EXERCISE DESCRIPTION
Return the data exactly, with all pictures removed.

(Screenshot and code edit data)
__________________________________________________
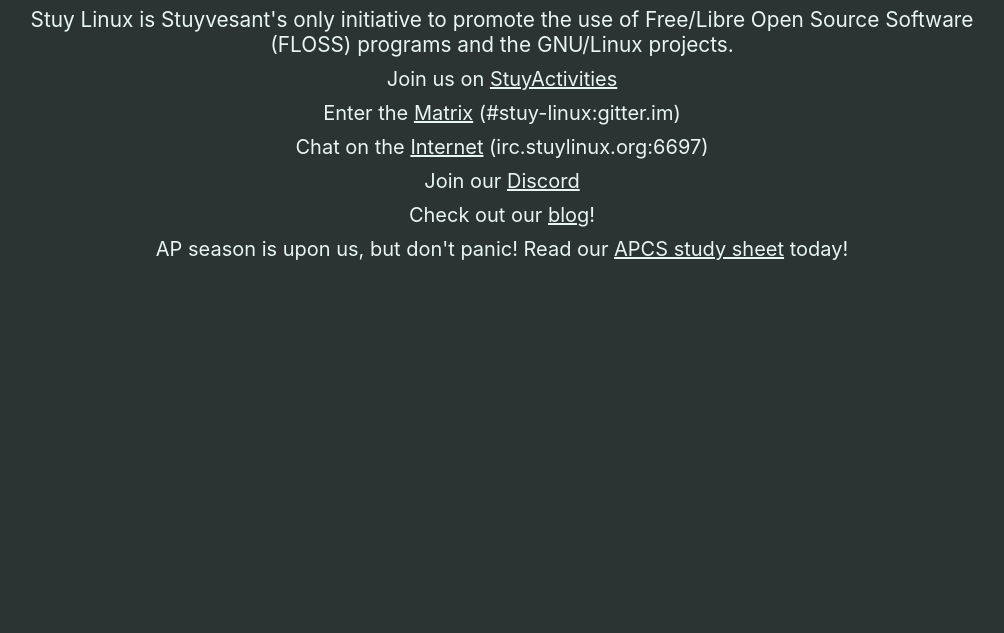
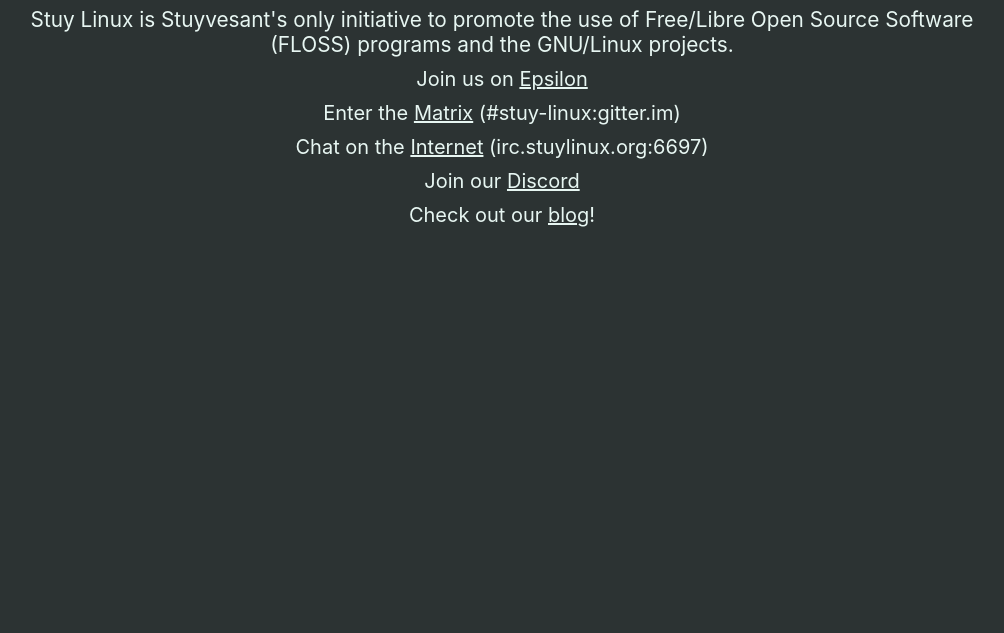
Before and after one commit to stuylinux/stuylinux.org, an Eleventy site: page content/index.njk in a window 1280 px wide. Shown: the part 102-735 px from the top of the page, without its empty margins (138-1142 px from the left). Built offline with nearby package versions, Linux system fonts and the light colour scheme; Eleventy itself is replaced by a stand-in of ours; files that its build step writes are made by us from their sources; what markdown-it-attrs would draw is missing.

Commit message:
comment AP season, StuyActivities->Epsilon

```diff
--- a/content/index.njk
+++ b/content/index.njk
@@ -19,7 +19,7 @@
 	<div id="social_media_links">
 		<p>
 			Join us on
-			<a href="https://stuyactivities.org/linux"> StuyActivities </a>
+			<a href="https://stuyactivities.org/linux"> Epsilon </a>
 		</p>
 		<p>
 			Enter the
@@ -37,8 +37,10 @@
 		<p>
 			Check out our <a href="/posts">blog</a>!
 		</p>
+        {# Uncomment next year? lol
 		<p>
 			AP season is upon us, but don't panic! Read our <a href="/posts/apcsa">APCS study sheet</a> today!
 		</p>
+        #}
 	</div>
 </section>
```
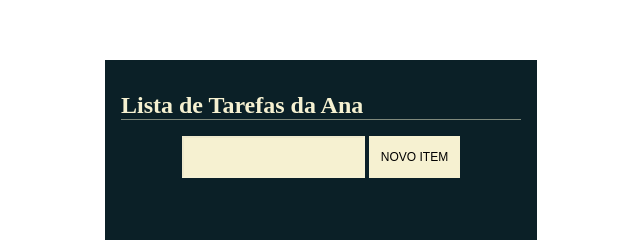
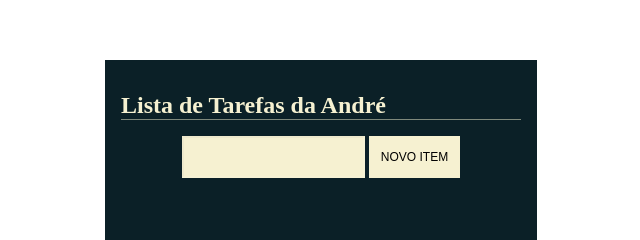
Before and after one commit to Andreoew/Todo-list, a plain HTML site: page todo-list/index.html in a window 1280 px wide. Shown: the part 174-414 px from the top of the page, 319-959 px from the left. Drawn offline with Linux system fonts and the light colour scheme; a web font is replaced by a local one.

Commit message:
add titulo

```diff
--- a/todo-list/index.html
+++ b/todo-list/index.html
@@ -12,7 +12,7 @@
   <div class="app">
     <div class="todo-list">
       <h1 class="title">
-        Lista de Tarefas da Ana
+        Lista de Tarefas da André
       </h1>
 
       <form class="form" action="">
```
__________________________________________________
ANSWER
Before and after one commit to stuylinux/stuylinux.org, an Eleventy site: page content/index.njk in a window 1280 px wide. Shown: the part 102-735 px from the top of the page, without its empty margins (138-1142 px from the left). Built offline with nearby package versions, Linux system fonts and the light colour scheme; Eleventy itself is replaced by a stand-in of ours; files that its build step writes are made by us from their sources; what markdown-it-attrs would draw is missing.

Commit message:
comment AP season, StuyActivities->Epsilon

```diff
--- a/content/index.njk
+++ b/content/index.njk
@@ -19,7 +19,7 @@
 	<div id="social_media_links">
 		<p>
 			Join us on
-			<a href="https://stuyactivities.org/linux"> StuyActivities </a>
+			<a href="https://stuyactivities.org/linux"> Epsilon </a>
 		</p>
 		<p>
 			Enter the
@@ -37,8 +37,10 @@
 		<p>
 			Check out our <a href="/posts">blog</a>!
 		</p>
+        {# Uncomment next year? lol
 		<p>
 			AP season is upon us, but don't panic! Read our <a href="/posts/apcsa">APCS study sheet</a> today!
 		</p>
+        #}
 	</div>
 </section>
```
Before and after one commit to Andreoew/Todo-list, a plain HTML site: page todo-list/index.html in a window 1280 px wide. Shown: the part 174-414 px from the top of the page, 319-959 px from the left. Drawn offline with Linux system fonts and the light colour scheme; a web font is replaced by a local one.

Commit message:
add titulo

```diff
--- a/todo-list/index.html
+++ b/todo-list/index.html
@@ -12,7 +12,7 @@
   <div class="app">
     <div class="todo-list">
       <h1 class="title">
-        Lista de Tarefas da Ana
+        Lista de Tarefas da André
       </h1>
 
       <form class="form" action="">
```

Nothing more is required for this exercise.